Print version ISSN 0043-3144

West Indian med. j. vol.62 no.9 Mona Dec. 2013

 

ORIGINAL ARTICLES

 

Observer variability in sonographic measurement of kidney sizes among children in Benin City, Nigeria

 

Variabilidad del observador en las mediciones sonográficas del tamaño del riñón entre los niños en Benin City, Nigeria

 

 

CU EzeI; CU EzeII; TT MarchieIII; CC OhagwuIV; K OchieII

IDepartment of Radiation Biology, Radiotherapy, Radiodiagnosis and Radiography, Faculty of Clinical Sciences, College of Medicine, University of Lagos, Idi-Araba, Lagos, Nigeria
IIDepartment of Medical Radiography and Radiological Sciences, Faculty of Health Sciences and Technology, College of Medicine, University of Nigeria, Enugu campus, Nigeria
IIIDepartment of Radiology, University of Benin Teaching Hospital, Benin City, Edo state, Nigeria
IVDepartment of Medical Radiography, Nnamdi Azikiwe University, Nnewi campus, Nnewi, Anambra state, Nigeria

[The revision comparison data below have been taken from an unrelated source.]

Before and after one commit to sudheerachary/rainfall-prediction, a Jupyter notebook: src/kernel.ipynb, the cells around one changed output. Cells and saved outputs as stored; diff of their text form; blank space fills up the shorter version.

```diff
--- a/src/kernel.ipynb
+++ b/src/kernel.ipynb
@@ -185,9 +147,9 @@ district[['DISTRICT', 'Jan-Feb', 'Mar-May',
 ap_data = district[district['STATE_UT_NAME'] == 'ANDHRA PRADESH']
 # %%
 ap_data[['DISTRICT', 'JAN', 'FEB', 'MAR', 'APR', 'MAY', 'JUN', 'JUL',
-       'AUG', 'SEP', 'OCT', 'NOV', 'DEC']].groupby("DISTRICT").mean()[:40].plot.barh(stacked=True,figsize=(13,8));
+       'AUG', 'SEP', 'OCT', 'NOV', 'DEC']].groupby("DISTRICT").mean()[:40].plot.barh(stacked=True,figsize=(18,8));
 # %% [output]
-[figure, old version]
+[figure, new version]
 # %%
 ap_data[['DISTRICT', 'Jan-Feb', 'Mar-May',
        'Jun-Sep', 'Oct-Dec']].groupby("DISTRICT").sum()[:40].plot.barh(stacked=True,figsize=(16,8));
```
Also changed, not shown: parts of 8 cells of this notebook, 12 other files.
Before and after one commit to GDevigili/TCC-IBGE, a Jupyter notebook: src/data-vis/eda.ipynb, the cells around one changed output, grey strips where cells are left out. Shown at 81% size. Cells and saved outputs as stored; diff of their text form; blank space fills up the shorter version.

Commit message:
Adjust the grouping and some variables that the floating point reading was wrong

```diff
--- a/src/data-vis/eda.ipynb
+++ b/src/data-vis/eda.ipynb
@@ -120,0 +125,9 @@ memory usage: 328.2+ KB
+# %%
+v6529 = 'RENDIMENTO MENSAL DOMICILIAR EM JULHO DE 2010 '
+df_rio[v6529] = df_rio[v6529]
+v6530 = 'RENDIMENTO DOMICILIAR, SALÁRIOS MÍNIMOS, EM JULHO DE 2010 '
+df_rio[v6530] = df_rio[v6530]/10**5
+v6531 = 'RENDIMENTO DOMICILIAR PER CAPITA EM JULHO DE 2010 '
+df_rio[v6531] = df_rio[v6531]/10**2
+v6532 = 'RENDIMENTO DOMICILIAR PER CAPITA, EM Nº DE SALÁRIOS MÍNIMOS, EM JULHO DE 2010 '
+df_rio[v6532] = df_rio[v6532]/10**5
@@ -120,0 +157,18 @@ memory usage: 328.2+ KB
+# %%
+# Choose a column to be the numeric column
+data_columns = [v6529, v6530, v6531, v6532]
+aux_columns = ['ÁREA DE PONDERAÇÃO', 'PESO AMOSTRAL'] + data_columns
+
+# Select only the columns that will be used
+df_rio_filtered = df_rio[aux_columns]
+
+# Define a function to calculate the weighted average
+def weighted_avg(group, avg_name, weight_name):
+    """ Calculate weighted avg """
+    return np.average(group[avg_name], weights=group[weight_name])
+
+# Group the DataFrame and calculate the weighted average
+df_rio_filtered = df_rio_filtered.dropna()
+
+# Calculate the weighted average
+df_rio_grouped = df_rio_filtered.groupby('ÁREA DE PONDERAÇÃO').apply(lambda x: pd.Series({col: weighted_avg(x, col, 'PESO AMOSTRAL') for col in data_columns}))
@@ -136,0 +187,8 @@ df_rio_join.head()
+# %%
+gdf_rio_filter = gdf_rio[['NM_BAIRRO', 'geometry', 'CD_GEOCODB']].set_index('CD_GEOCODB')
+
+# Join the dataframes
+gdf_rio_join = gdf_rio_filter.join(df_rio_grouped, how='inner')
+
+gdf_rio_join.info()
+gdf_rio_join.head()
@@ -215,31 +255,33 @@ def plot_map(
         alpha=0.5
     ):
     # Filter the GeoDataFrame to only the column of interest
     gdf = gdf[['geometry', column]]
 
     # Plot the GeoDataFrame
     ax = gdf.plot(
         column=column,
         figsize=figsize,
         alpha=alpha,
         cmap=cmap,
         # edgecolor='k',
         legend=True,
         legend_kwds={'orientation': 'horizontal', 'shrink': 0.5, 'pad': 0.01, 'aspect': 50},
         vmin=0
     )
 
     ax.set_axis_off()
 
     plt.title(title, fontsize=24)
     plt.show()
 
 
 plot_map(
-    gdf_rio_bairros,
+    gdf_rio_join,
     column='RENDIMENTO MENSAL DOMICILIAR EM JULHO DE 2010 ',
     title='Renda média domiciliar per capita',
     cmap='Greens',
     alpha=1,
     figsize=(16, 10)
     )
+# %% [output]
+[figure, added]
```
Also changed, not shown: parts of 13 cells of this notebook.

Correspondence

 

 


ABSTRACT

AIM: To assess the level of inconsistency in replicating sonographic kidney size measurements in a population of healthy Nigerian children.
SUBJECTS AND METHODS: In this prospective cross-sectional study, convenience sampling technique was used to select a sample of Nigerian children. Both consent from participants and ethical approval from the local authority were obtained before the study commenced. Three radiologists carried out the replicate sonographic measurements using a DP-1100 mechanical sector scanner with a 3.5 MHz convex probe. All examinations were done with subjects in the supine oblique position. Longitudinal and transverse scans were performed. Renal lengths and widths were measured from the longitudinal scans while thickness was measured from the transverse scans. Renal volumes were calculated with the ellipsoid formula. Analysis of variance, Student's t-test, Pearson's correlation coefficient and z-test were used to test the statistical significance of results. SPSS version 17.0 was used in the analysis of results while statistical significance of all results was tested at p < 0.05.
RESULTS: Mean intra-observer measurement errors in replicate sonographic measurements of kidney sizes ranged from 0.36-0.43 cm, 0.22-0.63 cm, 0.37-0.52 cm and 5.93-9.62 ml for kidney length, width, thickness and volume, respectively. Mean inter-observer measurement errors were in the range of 0.29 0.48 cm, 0.18-0.23 cm, 0.34-1.82 cm and 5.92-7.28 ml for length, width, thickness and volume, respectively. Mean intra-observer errors were not statistically significant (p > 0.05) but mean interobserver errors were (p < 0.05). Differences in all measurement errors of right and left kidney length, width, thickness and volume were not statistically significant (p > 0.05). Measurement errors correlated weakly with kidney sizes. Observer errors in renal length were not significantly different from what was reported among Caucasians (p > 0.05) whereas that of volume was (p < 0.05).
CONCLUSION: Errors in replicate sonographic kidney size measurements obtained by a single observer were less than errors in the same measurements by different observers; therefore, replicate sonographic measurements by a single observer were more consistent in this population.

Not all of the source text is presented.